Each record must be copied in full and unchanged; any image it holds is excluded.

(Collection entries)
· · ·
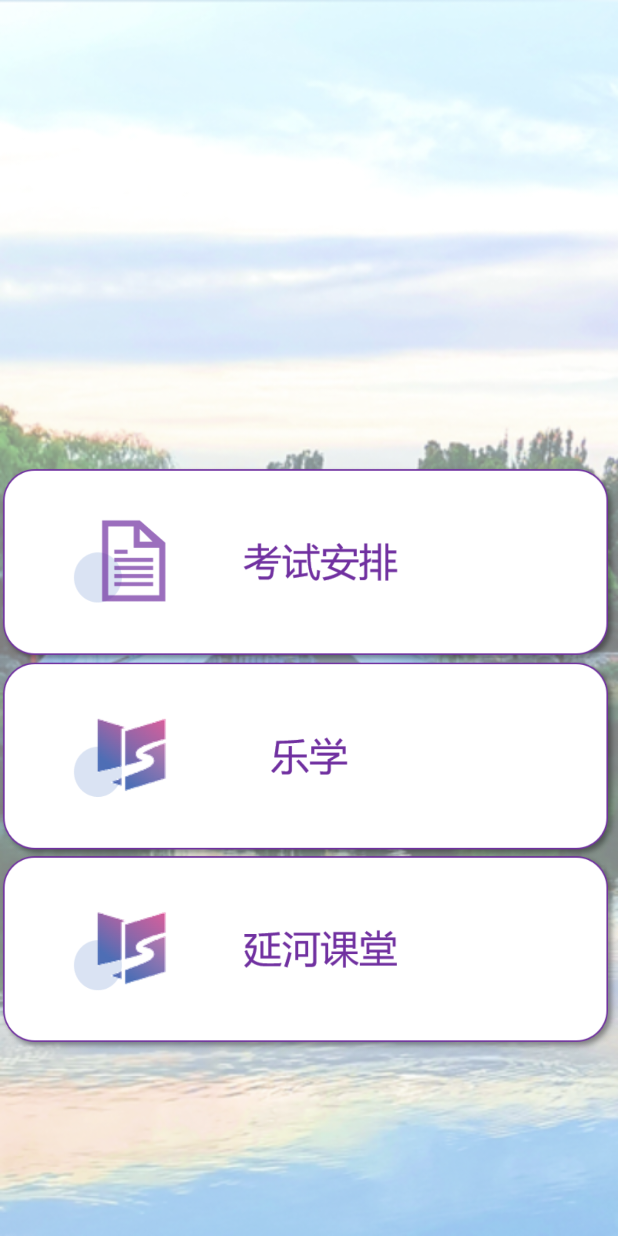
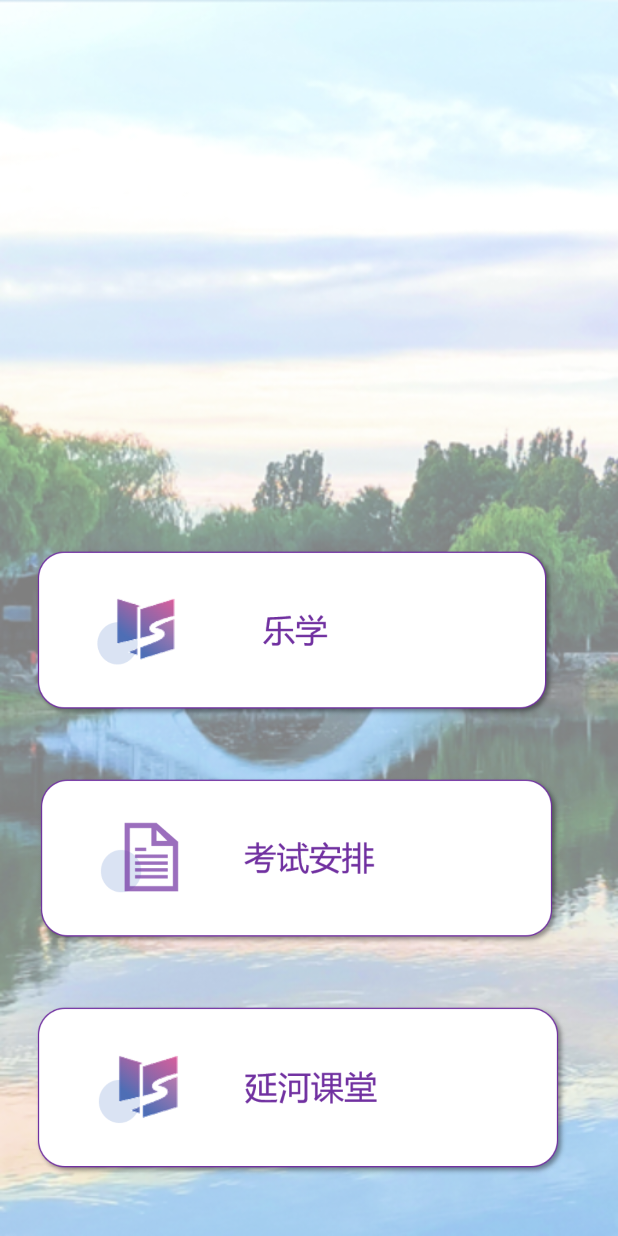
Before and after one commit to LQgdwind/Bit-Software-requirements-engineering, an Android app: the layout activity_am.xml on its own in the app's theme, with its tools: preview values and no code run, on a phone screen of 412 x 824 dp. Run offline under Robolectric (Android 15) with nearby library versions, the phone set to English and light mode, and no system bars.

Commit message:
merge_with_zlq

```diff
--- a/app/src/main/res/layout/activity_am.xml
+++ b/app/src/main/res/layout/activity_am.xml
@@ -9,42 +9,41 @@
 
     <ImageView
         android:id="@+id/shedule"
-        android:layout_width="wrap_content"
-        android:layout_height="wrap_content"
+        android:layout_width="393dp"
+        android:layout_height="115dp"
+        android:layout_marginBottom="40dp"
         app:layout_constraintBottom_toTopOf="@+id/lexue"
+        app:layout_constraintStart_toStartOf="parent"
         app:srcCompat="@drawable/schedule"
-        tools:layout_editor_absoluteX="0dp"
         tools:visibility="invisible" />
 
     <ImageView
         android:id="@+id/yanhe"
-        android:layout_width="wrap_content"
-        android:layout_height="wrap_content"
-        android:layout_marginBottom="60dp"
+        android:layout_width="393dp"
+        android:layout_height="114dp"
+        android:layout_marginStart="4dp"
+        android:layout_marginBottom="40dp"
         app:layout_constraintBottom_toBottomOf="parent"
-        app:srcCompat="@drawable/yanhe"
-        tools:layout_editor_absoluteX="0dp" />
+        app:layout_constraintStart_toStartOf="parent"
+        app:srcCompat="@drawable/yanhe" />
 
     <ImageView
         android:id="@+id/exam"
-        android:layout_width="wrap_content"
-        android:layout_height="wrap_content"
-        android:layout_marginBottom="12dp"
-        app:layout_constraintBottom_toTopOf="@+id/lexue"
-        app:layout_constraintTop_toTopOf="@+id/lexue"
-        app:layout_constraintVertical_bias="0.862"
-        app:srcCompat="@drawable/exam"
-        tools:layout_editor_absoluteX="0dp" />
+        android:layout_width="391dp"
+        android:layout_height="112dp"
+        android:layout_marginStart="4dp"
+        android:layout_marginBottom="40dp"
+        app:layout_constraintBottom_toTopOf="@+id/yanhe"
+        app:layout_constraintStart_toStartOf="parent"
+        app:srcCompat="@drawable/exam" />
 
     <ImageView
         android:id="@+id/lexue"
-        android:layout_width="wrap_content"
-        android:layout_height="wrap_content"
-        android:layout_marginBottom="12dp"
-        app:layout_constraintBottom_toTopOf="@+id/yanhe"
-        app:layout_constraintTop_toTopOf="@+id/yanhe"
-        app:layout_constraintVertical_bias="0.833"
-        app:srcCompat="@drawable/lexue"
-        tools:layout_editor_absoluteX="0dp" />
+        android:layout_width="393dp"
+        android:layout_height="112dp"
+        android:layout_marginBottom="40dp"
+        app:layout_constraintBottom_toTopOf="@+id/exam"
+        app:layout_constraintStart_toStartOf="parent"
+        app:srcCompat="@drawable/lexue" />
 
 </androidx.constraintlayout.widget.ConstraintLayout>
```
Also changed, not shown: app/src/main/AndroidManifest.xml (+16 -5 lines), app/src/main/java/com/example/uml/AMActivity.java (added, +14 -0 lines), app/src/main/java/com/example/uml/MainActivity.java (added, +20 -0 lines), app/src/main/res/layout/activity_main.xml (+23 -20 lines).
· · ·
- **ANSWER AREA**
Before and after one commit to LQgdwind/Bit-Software-requirements-engineering, an Android app: the layout activity_am.xml on its own in the app's theme, with its tools: preview values and no code run, on a phone screen of 412 x 824 dp. Run offline under Robolectric (Android 15) with nearby library versions, the phone set to English and light mode, and no system bars.

Commit message:
merge_with_zlq

```diff
--- a/app/src/main/res/layout/activity_am.xml
+++ b/app/src/main/res/layout/activity_am.xml
@@ -9,42 +9,41 @@
 
     <ImageView
         android:id="@+id/shedule"
-        android:layout_width="wrap_content"
-        android:layout_height="wrap_content"
+        android:layout_width="393dp"
+        android:layout_height="115dp"
+        android:layout_marginBottom="40dp"
         app:layout_constraintBottom_toTopOf="@+id/lexue"
+        app:layout_constraintStart_toStartOf="parent"
         app:srcCompat="@drawable/schedule"
-        tools:layout_editor_absoluteX="0dp"
         tools:visibility="invisible" />
 
     <ImageView
         android:id="@+id/yanhe"
-        android:layout_width="wrap_content"
-        android:layout_height="wrap_content"
-        android:layout_marginBottom="60dp"
+        android:layout_width="393dp"
+        android:layout_height="114dp"
+        android:layout_marginStart="4dp"
+        android:layout_marginBottom="40dp"
         app:layout_constraintBottom_toBottomOf="parent"
-        app:srcCompat="@drawable/yanhe"
-        tools:layout_editor_absoluteX="0dp" />
+        app:layout_constraintStart_toStartOf="parent"
+        app:srcCompat="@drawable/yanhe" />
 
     <ImageView
         android:id="@+id/exam"
-        android:layout_width="wrap_content"
-        android:layout_height="wrap_content"
-        android:layout_marginBottom="12dp"
-        app:layout_constraintBottom_toTopOf="@+id/lexue"
-        app:layout_constraintTop_toTopOf="@+id/lexue"
-        app:layout_constraintVertical_bias="0.862"
-        app:srcCompat="@drawable/exam"
-        tools:layout_editor_absoluteX="0dp" />
+        android:layout_width="391dp"
+        android:layout_height="112dp"
+        android:layout_marginStart="4dp"
+        android:layout_marginBottom="40dp"
+        app:layout_constraintBottom_toTopOf="@+id/yanhe"
+        app:layout_constraintStart_toStartOf="parent"
+        app:srcCompat="@drawable/exam" />
 
     <ImageView
         android:id="@+id/lexue"
-        android:layout_width="wrap_content"
-        android:layout_height="wrap_content"
-        android:layout_marginBottom="12dp"
-        app:layout_constraintBottom_toTopOf="@+id/yanhe"
-        app:layout_constraintTop_toTopOf="@+id/yanhe"
-        app:layout_constraintVertical_bias="0.833"
-        app:srcCompat="@drawable/lexue"
-        tools:layout_editor_absoluteX="0dp" />
+        android:layout_width="393dp"
+        android:layout_height="112dp"
+        android:layout_marginBottom="40dp"
+        app:layout_constraintBottom_toTopOf="@+id/exam"
+        app:layout_constraintStart_toStartOf="parent"
+        app:srcCompat="@drawable/lexue" />
 
 </androidx.constraintlayout.widget.ConstraintLayout>
```
Also changed, not shown: app/src/main/AndroidManifest.xml (+16 -5 lines), app/src/main/java/com/example/uml/AMActivity.java (added, +14 -0 lines), app/src/main/java/com/example/uml/MainActivity.java (added, +20 -0 lines), app/src/main/res/layout/activity_main.xml (+23 -20 lines).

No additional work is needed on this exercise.